By 1924, however, Poland's policy toward ethnic minorities had changed drastically. Under the guise of combating communism, most Belorussian schools were closed, and publications in the Belorussian language were banned. The government encouraged ethnic Poles to settle in the Belorussian region, but at the same time it neglected the overall economic development of the area. The Belorussian region became an agricultural appendage to a more industrialized Poland, and unemployment and land hunger were widespread. Between 1925 and 1938, some 78,000 people emigrated from this part of Poland in search of work, mainly to France and Latin America.

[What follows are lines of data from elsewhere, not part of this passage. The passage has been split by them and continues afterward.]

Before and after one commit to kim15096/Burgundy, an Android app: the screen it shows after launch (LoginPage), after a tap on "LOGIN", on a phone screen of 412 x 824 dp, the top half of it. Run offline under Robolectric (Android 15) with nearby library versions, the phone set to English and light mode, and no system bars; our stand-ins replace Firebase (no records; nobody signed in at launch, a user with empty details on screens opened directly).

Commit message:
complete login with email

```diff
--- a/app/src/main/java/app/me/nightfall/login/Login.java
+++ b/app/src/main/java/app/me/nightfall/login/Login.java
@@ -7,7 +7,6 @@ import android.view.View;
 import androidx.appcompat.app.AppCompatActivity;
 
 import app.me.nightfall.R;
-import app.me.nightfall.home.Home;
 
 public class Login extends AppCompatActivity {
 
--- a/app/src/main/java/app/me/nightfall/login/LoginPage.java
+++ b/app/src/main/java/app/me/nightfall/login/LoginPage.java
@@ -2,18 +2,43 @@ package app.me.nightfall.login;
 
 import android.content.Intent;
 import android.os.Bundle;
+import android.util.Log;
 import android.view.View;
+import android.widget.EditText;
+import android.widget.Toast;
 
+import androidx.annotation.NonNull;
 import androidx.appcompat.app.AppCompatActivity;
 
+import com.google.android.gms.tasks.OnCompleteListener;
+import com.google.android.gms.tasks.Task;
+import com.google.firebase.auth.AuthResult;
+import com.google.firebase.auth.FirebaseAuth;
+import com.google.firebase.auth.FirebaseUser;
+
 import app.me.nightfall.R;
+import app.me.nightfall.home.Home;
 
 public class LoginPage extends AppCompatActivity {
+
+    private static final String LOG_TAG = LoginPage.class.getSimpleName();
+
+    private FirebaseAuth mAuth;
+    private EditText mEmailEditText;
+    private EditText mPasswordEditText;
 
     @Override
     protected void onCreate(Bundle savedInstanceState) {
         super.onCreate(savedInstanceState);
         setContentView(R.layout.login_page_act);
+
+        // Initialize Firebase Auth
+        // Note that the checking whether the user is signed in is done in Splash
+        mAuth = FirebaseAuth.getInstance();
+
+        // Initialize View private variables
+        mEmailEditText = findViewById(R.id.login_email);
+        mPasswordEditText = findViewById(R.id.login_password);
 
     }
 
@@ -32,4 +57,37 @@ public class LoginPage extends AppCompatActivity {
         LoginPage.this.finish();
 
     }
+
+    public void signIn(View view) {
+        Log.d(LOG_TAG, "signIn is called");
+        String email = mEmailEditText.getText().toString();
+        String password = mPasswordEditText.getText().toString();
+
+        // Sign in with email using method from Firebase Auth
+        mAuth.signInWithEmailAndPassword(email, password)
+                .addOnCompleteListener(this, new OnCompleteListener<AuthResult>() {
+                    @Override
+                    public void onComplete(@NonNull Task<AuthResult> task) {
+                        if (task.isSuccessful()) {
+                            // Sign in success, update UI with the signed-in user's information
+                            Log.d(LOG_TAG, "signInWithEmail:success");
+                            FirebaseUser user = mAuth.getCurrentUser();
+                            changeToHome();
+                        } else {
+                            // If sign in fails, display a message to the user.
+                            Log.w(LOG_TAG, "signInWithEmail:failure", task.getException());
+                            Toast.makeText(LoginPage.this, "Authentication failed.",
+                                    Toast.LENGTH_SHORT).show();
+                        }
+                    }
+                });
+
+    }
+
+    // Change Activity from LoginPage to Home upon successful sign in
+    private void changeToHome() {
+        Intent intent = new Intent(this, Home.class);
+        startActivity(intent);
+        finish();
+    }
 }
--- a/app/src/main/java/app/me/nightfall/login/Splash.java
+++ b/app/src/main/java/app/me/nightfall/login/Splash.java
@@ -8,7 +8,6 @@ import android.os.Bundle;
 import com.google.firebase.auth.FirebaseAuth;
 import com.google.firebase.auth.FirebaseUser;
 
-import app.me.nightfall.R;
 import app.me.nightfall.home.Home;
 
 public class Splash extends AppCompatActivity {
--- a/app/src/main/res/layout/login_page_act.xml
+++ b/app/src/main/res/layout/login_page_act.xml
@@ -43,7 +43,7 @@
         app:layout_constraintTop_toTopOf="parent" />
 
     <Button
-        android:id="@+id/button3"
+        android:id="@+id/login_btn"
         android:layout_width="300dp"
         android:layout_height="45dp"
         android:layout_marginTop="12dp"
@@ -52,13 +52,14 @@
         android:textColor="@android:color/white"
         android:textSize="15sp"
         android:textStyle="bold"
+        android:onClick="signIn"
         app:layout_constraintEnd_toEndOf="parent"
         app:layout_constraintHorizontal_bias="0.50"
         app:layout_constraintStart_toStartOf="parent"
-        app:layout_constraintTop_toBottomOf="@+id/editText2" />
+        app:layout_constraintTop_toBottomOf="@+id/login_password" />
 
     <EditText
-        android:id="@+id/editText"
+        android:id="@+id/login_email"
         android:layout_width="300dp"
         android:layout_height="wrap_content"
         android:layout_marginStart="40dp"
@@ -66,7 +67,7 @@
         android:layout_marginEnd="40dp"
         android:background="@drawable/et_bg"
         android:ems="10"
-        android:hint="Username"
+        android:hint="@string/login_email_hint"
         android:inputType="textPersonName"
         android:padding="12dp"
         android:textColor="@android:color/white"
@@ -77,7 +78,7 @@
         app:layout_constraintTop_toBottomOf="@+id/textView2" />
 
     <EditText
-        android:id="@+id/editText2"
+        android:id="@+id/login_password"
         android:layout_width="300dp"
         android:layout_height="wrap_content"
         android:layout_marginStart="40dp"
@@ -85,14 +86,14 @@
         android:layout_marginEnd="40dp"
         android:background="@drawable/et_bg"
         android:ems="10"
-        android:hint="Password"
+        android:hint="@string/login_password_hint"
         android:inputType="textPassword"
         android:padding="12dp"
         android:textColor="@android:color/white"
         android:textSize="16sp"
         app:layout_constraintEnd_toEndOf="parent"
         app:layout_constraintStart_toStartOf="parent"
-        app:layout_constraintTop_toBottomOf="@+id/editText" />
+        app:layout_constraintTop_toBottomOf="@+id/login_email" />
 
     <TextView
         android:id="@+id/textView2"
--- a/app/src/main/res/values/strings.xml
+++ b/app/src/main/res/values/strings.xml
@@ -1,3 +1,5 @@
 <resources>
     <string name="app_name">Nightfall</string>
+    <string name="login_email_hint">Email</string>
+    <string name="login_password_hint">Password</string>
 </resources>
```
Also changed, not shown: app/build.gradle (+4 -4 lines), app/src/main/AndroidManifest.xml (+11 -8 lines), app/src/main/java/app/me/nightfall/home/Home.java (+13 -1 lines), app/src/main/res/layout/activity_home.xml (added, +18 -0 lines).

In May 1926, war hero Marshal Józef Pilsudski established an authoritarian regime in Poland. The following year, when the Belorussian Peasant-and-Workers' Union spearheaded a widespread protest against the government's oppressive policies in the Belorussian region, the regime arrested and imprisoned the union's activists. Further governmental policies toward the socalled Eastern Territories (the official name for the Belorussian and Ukrainian regions) were aimed at imposing a Polish and Roman Catholic character on the region.
In 1935 Poland declared that it would no longer be bound by the League of Nations treaty on ethnic minorities, arguing that its own laws were adequate. That same year, many Belorussians in Poland who opposed the government's policies were placed in a concentration camp at Byaroza-Kartuzski (Bereza Kartuska, in Polish). The Belorussians lost their last seat in the Polish Sejm in the general elections of 1935, and the legislation that guaranteed the right of minority communities to have their own schools was repealed in November 1938. The state then involved itself more deeply in religion by attempting to Polonize the Orthodox Church and subordinate it to the government.
Source: U.S. Library of Congress